» MATERIAL PROVIDED:
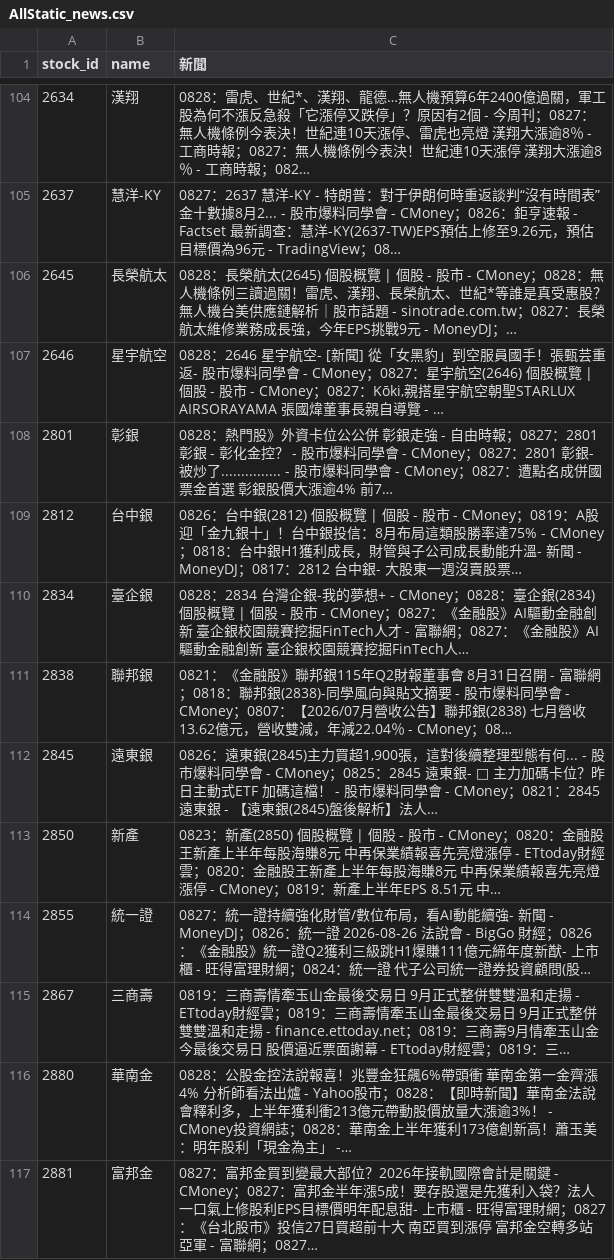
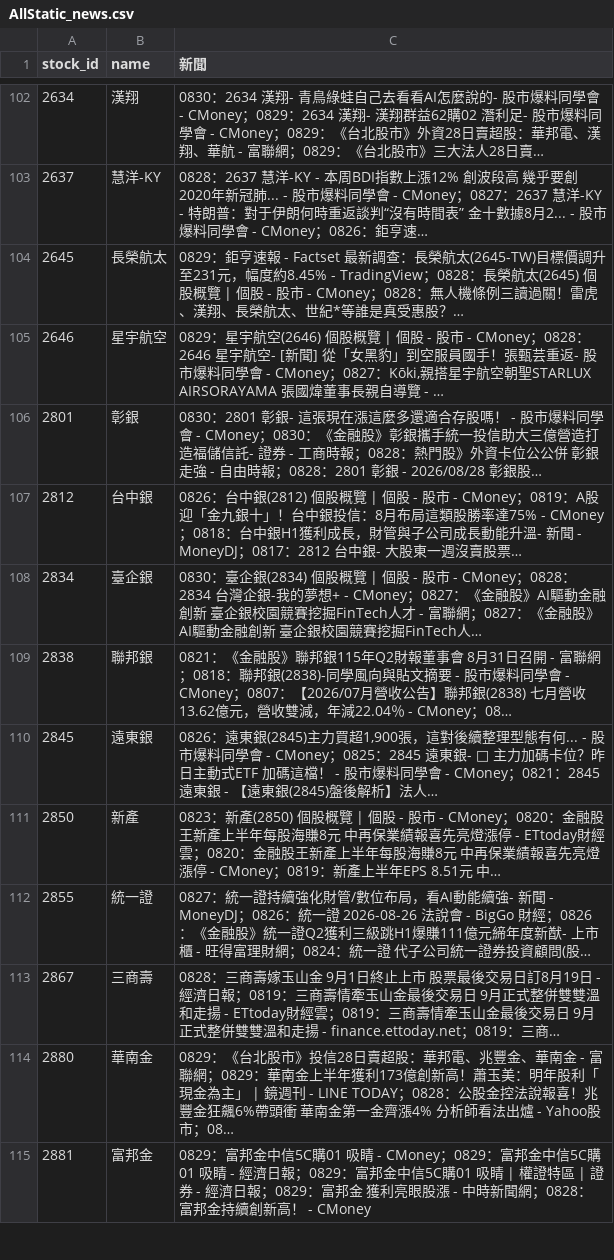
Before and after one commit to ONicole0101/Gold, a CSV file: AllStatic_news.csv, drawn as a sheet; only a part is shown, gaps mark what is left out; the diff covers the shown part only.

```diff
--- a/AllStatic_news.csv
+++ b/AllStatic_news.csv
@@ -104,8 +102,8 @@
-2634,漢翔,0828：雷虎、世紀*、漢翔、龍德…無人機預算6年2400億過關，軍工股為何不漲反急殺「它漲停又跌停」？原因有2個 - 今周刊；0827：無人機條例今表決！世紀連10天漲停、雷虎也亮燈 漢翔大漲逾8％ - 工商時報；0827：無人機條例今表決！世紀連10天漲停 漢翔大漲逾8％ - 工商時報；082…
-2637,慧洋-KY,0827：2637 慧洋-KY - 特朗普：對于伊朗何時重返談判“沒有時間表” 金十數據8月2... - 股市爆料同學會 - CMoney；0826：鉅亨速報 - Factset 最新調查：慧洋-KY(2637-TW)EPS預估上修至9.26元，預估目標價為96元 - TradingView；08…
-2645,長榮航太,0828：長榮航太(2645) 個股概覽 | 個股 - 股市 - CMoney；0828：無人機條例三讀過關！雷虎、漢翔、長榮航太、世紀*等誰是真受惠股？無人機台美供應鏈解析｜股市話題 - sinotrade.com.tw；0827：長榮航太維修業務成長強，今年EPS挑戰9元 - MoneyDJ；…
-2646,星宇航空,"0828：2646 星宇航空- [新聞] 從「女黑豹」到空服員國手！張甄芸重返- 股市爆料同學會 - CMoney；0827：星宇航空(2646) 個股概覽 | 個股 - 股市 - CMoney；0827：Kōki,親搭星宇航空朝聖STARLUX AIRSORAYAMA 張國煒董事長親自導覽 - …"
-2801,彰銀,0828：熱門股》外資卡位公公併 彰銀走強 - 自由時報；0827：2801 彰銀 - 彰化金控？ - 股市爆料同學會 - CMoney；0827：2801 彰銀- 被炒了............... - 股市爆料同學會 - CMoney；0827：遭點名成併國票金首選 彰銀股價大漲逾4% 前7…
+2634,漢翔,0830：2634 漢翔- 青鳥綠蛙自己去看看AI怎麼說的- 股市爆料同學會 - CMoney；0829：2634 漢翔- 漢翔群益62購02 潛利足- 股市爆料同學會 - CMoney；0829：《台北股市》外資28日賣超股：華邦電、漢翔、華航 - 富聯網；0829：《台北股市》三大法人28日賣…
+2637,慧洋-KY,0828：2637 慧洋-KY - 本周BDI指數上漲12% 創波段高 幾乎要創2020年新冠肺... - 股市爆料同學會 - CMoney；0827：2637 慧洋-KY - 特朗普：對于伊朗何時重返談判“沒有時間表” 金十數據8月2... - 股市爆料同學會 - CMoney；0826：鉅亨速…
+2645,長榮航太,0829：鉅亨速報 - Factset 最新調查：長榮航太(2645-TW)目標價調升至231元，幅度約8.45% - TradingView；0828：長榮航太(2645) 個股概覽 | 個股 - 股市 - CMoney；0828：無人機條例三讀過關！雷虎、漢翔、長榮航太、世紀*等誰是真受惠股？…
+2646,星宇航空,"0829：星宇航空(2646) 個股概覽 | 個股 - 股市 - CMoney；0828：2646 星宇航空- [新聞] 從「女黑豹」到空服員國手！張甄芸重返- 股市爆料同學會 - CMoney；0827：Kōki,親搭星宇航空朝聖STARLUX AIRSORAYAMA 張國煒董事長親自導覽 - …"
+2801,彰銀,0830：2801 彰銀- 這張現在漲這麼多還適合存股嗎！ - 股市爆料同學會 - CMoney；0830：《金融股》彰銀攜手統一投信助大三億營造打造福儲信託- 證券 - 工商時報；0828：熱門股》外資卡位公公併 彰銀走強 - 自由時報；0828：2801 彰銀 - 2026/08/28 彰銀股…
 2812,台中銀,0826：台中銀(2812) 個股概覽 | 個股 - 股市 - CMoney；0819：A股迎「金九銀十」！台中銀投信：8月布局這類股勝率達75% - CMoney；0818：台中銀H1獲利成長，財管與子公司成長動能升溫- 新聞 - MoneyDJ；0817：2812 台中銀- 大股東一週沒賣股票…
-2834,臺企銀,0828：2834 台灣企銀-我的夢想+ - CMoney；0828：臺企銀(2834) 個股概覽 | 個股 - 股市 - CMoney；0827：《金融股》AI驅動金融創新 臺企銀校園競賽挖掘FinTech人才 - 富聯網；0827：《金融股》AI驅動金融創新 臺企銀校園競賽挖掘FinTech人…
+2834,臺企銀,0830：臺企銀(2834) 個股概覽 | 個股 - 股市 - CMoney；0828：2834 台灣企銀-我的夢想+ - CMoney；0827：《金融股》AI驅動金融創新 臺企銀校園競賽挖掘FinTech人才 - 富聯網；0827：《金融股》AI驅動金融創新 臺企銀校園競賽挖掘FinTech人…
 2838,聯邦銀,0821：《金融股》聯邦銀115年Q2財報董事會 8月31日召開 - 富聯網；0818：聯邦銀(2838)-同學風向與貼文摘要 - 股市爆料同學會 - CMoney；0807：【2026/07月營收公告】聯邦銀(2838) 七月營收13.62億元，營收雙減，年減22.04％ - CMoney；08…
@@ -114,4 +112,4 @@
 2855,統一證,0827：統一證持續強化財管/數位布局，看AI動能續強- 新聞 - MoneyDJ；0826：統一證 2026-08-26 法說會 - BigGo 財經；0826：《金融股》統一證Q2獲利三級跳H1爆賺111億元締年度新猷- 上市櫃 - 旺得富理財網；0824：統一證 代子公司統一證券投資顧問(股…
-2867,三商壽,0819：三商壽情牽玉山金最後交易日 9月正式整併雙雙溫和走揚 - ETtoday財經雲；0819：三商壽情牽玉山金最後交易日 9月正式整併雙雙溫和走揚 - finance.ettoday.net；0819：三商壽9月情牽玉山金今最後交易日 股價逼近票面謝幕 - ETtoday財經雲；0819：三…
-2880,華南金,0828：公股金控法說報喜！兆豐金狂飆6%帶頭衝 華南金第一金齊漲4% 分析師看法出爐 - Yahoo股市；0828：【即時新聞】華南金法說會釋利多，上半年獲利衝213億元帶動股價放量大漲逾3%！ - CMoney投資網誌；0828：華南金上半年獲利173億創新高！蕭玉美：明年股利「現金為主」 -…
-2881,富邦金,0827：富邦金買到變最大部位？2026年接軌國際會計是關鍵 - CMoney；0827：富邦金半年漲5成！要存股還是先獲利入袋？法人一口氣上修股利EPS目標價明年配息甜- 上市櫃 - 旺得富理財網；0827：《台北股市》投信27日買超前十大 南亞買到漲停 富邦金空轉多站亞軍 - 富聯網；0827…
+2867,三商壽,0828：三商壽嫁玉山金 9月1日終止上市 股票最後交易日訂8月19日 - 經濟日報；0819：三商壽情牽玉山金最後交易日 9月正式整併雙雙溫和走揚 - ETtoday財經雲；0819：三商壽情牽玉山金最後交易日 9月正式整併雙雙溫和走揚 - finance.ettoday.net；0819：三商…
+2880,華南金,0829：《台北股市》投信28日賣超股：華邦電、兆豐金、華南金 - 富聯網；0829：華南金上半年獲利173億創新高！蕭玉美：明年股利「現金為主」 | 鏡週刊 - LINE TODAY；0828：公股金控法說報喜！兆豐金狂飆6%帶頭衝 華南金第一金齊漲4% 分析師看法出爐 - Yahoo股市；08…
+2881,富邦金,0829：富邦金中信5C購01 吸睛 - CMoney；0829：富邦金中信5C購01 吸睛 - 經濟日報；0829：富邦金中信5C購01 吸睛 | 權證特區 | 證券 - 經濟日報；0829：富邦金 獲利亮眼股漲 - 中時新聞網；0828：富邦金持續創新高！ - CMoney
```
Also changed, not shown: 1 added row, 3 removed rows and 165 edited cells elsewhere in this file, 1 other file.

» WHAT TO DO: Give the listing above again in its entirety, exactly as written and free of images.

» RESPONSE TO THE TASK:
Before and after one commit to ONicole0101/Gold, a CSV file: AllStatic_news.csv, drawn as a sheet; only a part is shown, gaps mark what is left out; the diff covers the shown part only.

```diff
--- a/AllStatic_news.csv
+++ b/AllStatic_news.csv
@@ -104,8 +102,8 @@
-2634,漢翔,0828：雷虎、世紀*、漢翔、龍德…無人機預算6年2400億過關，軍工股為何不漲反急殺「它漲停又跌停」？原因有2個 - 今周刊；0827：無人機條例今表決！世紀連10天漲停、雷虎也亮燈 漢翔大漲逾8％ - 工商時報；0827：無人機條例今表決！世紀連10天漲停 漢翔大漲逾8％ - 工商時報；082…
-2637,慧洋-KY,0827：2637 慧洋-KY - 特朗普：對于伊朗何時重返談判“沒有時間表” 金十數據8月2... - 股市爆料同學會 - CMoney；0826：鉅亨速報 - Factset 最新調查：慧洋-KY(2637-TW)EPS預估上修至9.26元，預估目標價為96元 - TradingView；08…
-2645,長榮航太,0828：長榮航太(2645) 個股概覽 | 個股 - 股市 - CMoney；0828：無人機條例三讀過關！雷虎、漢翔、長榮航太、世紀*等誰是真受惠股？無人機台美供應鏈解析｜股市話題 - sinotrade.com.tw；0827：長榮航太維修業務成長強，今年EPS挑戰9元 - MoneyDJ；…
-2646,星宇航空,"0828：2646 星宇航空- [新聞] 從「女黑豹」到空服員國手！張甄芸重返- 股市爆料同學會 - CMoney；0827：星宇航空(2646) 個股概覽 | 個股 - 股市 - CMoney；0827：Kōki,親搭星宇航空朝聖STARLUX AIRSORAYAMA 張國煒董事長親自導覽 - …"
-2801,彰銀,0828：熱門股》外資卡位公公併 彰銀走強 - 自由時報；0827：2801 彰銀 - 彰化金控？ - 股市爆料同學會 - CMoney；0827：2801 彰銀- 被炒了............... - 股市爆料同學會 - CMoney；0827：遭點名成併國票金首選 彰銀股價大漲逾4% 前7…
+2634,漢翔,0830：2634 漢翔- 青鳥綠蛙自己去看看AI怎麼說的- 股市爆料同學會 - CMoney；0829：2634 漢翔- 漢翔群益62購02 潛利足- 股市爆料同學會 - CMoney；0829：《台北股市》外資28日賣超股：華邦電、漢翔、華航 - 富聯網；0829：《台北股市》三大法人28日賣…
+2637,慧洋-KY,0828：2637 慧洋-KY - 本周BDI指數上漲12% 創波段高 幾乎要創2020年新冠肺... - 股市爆料同學會 - CMoney；0827：2637 慧洋-KY - 特朗普：對于伊朗何時重返談判“沒有時間表” 金十數據8月2... - 股市爆料同學會 - CMoney；0826：鉅亨速…
+2645,長榮航太,0829：鉅亨速報 - Factset 最新調查：長榮航太(2645-TW)目標價調升至231元，幅度約8.45% - TradingView；0828：長榮航太(2645) 個股概覽 | 個股 - 股市 - CMoney；0828：無人機條例三讀過關！雷虎、漢翔、長榮航太、世紀*等誰是真受惠股？…
+2646,星宇航空,"0829：星宇航空(2646) 個股概覽 | 個股 - 股市 - CMoney；0828：2646 星宇航空- [新聞] 從「女黑豹」到空服員國手！張甄芸重返- 股市爆料同學會 - CMoney；0827：Kōki,親搭星宇航空朝聖STARLUX AIRSORAYAMA 張國煒董事長親自導覽 - …"
+2801,彰銀,0830：2801 彰銀- 這張現在漲這麼多還適合存股嗎！ - 股市爆料同學會 - CMoney；0830：《金融股》彰銀攜手統一投信助大三億營造打造福儲信託- 證券 - 工商時報；0828：熱門股》外資卡位公公併 彰銀走強 - 自由時報；0828：2801 彰銀 - 2026/08/28 彰銀股…
 2812,台中銀,0826：台中銀(2812) 個股概覽 | 個股 - 股市 - CMoney；0819：A股迎「金九銀十」！台中銀投信：8月布局這類股勝率達75% - CMoney；0818：台中銀H1獲利成長，財管與子公司成長動能升溫- 新聞 - MoneyDJ；0817：2812 台中銀- 大股東一週沒賣股票…
-2834,臺企銀,0828：2834 台灣企銀-我的夢想+ - CMoney；0828：臺企銀(2834) 個股概覽 | 個股 - 股市 - CMoney；0827：《金融股》AI驅動金融創新 臺企銀校園競賽挖掘FinTech人才 - 富聯網；0827：《金融股》AI驅動金融創新 臺企銀校園競賽挖掘FinTech人…
+2834,臺企銀,0830：臺企銀(2834) 個股概覽 | 個股 - 股市 - CMoney；0828：2834 台灣企銀-我的夢想+ - CMoney；0827：《金融股》AI驅動金融創新 臺企銀校園競賽挖掘FinTech人才 - 富聯網；0827：《金融股》AI驅動金融創新 臺企銀校園競賽挖掘FinTech人…
 2838,聯邦銀,0821：《金融股》聯邦銀115年Q2財報董事會 8月31日召開 - 富聯網；0818：聯邦銀(2838)-同學風向與貼文摘要 - 股市爆料同學會 - CMoney；0807：【2026/07月營收公告】聯邦銀(2838) 七月營收13.62億元，營收雙減，年減22.04％ - CMoney；08…
@@ -114,4 +112,4 @@
 2855,統一證,0827：統一證持續強化財管/數位布局，看AI動能續強- 新聞 - MoneyDJ；0826：統一證 2026-08-26 法說會 - BigGo 財經；0826：《金融股》統一證Q2獲利三級跳H1爆賺111億元締年度新猷- 上市櫃 - 旺得富理財網；0824：統一證 代子公司統一證券投資顧問(股…
-2867,三商壽,0819：三商壽情牽玉山金最後交易日 9月正式整併雙雙溫和走揚 - ETtoday財經雲；0819：三商壽情牽玉山金最後交易日 9月正式整併雙雙溫和走揚 - finance.ettoday.net；0819：三商壽9月情牽玉山金今最後交易日 股價逼近票面謝幕 - ETtoday財經雲；0819：三…
-2880,華南金,0828：公股金控法說報喜！兆豐金狂飆6%帶頭衝 華南金第一金齊漲4% 分析師看法出爐 - Yahoo股市；0828：【即時新聞】華南金法說會釋利多，上半年獲利衝213億元帶動股價放量大漲逾3%！ - CMoney投資網誌；0828：華南金上半年獲利173億創新高！蕭玉美：明年股利「現金為主」 -…
-2881,富邦金,0827：富邦金買到變最大部位？2026年接軌國際會計是關鍵 - CMoney；0827：富邦金半年漲5成！要存股還是先獲利入袋？法人一口氣上修股利EPS目標價明年配息甜- 上市櫃 - 旺得富理財網；0827：《台北股市》投信27日買超前十大 南亞買到漲停 富邦金空轉多站亞軍 - 富聯網；0827…
+2867,三商壽,0828：三商壽嫁玉山金 9月1日終止上市 股票最後交易日訂8月19日 - 經濟日報；0819：三商壽情牽玉山金最後交易日 9月正式整併雙雙溫和走揚 - ETtoday財經雲；0819：三商壽情牽玉山金最後交易日 9月正式整併雙雙溫和走揚 - finance.ettoday.net；0819：三商…
+2880,華南金,0829：《台北股市》投信28日賣超股：華邦電、兆豐金、華南金 - 富聯網；0829：華南金上半年獲利173億創新高！蕭玉美：明年股利「現金為主」 | 鏡週刊 - LINE TODAY；0828：公股金控法說報喜！兆豐金狂飆6%帶頭衝 華南金第一金齊漲4% 分析師看法出爐 - Yahoo股市；08…
+2881,富邦金,0829：富邦金中信5C購01 吸睛 - CMoney；0829：富邦金中信5C購01 吸睛 - 經濟日報；0829：富邦金中信5C購01 吸睛 | 權證特區 | 證券 - 經濟日報；0829：富邦金 獲利亮眼股漲 - 中時新聞網；0828：富邦金持續創新高！ - CMoney
```
Also changed, not shown: 1 added row, 3 removed rows and 165 edited cells elsewhere in this file, 1 other file.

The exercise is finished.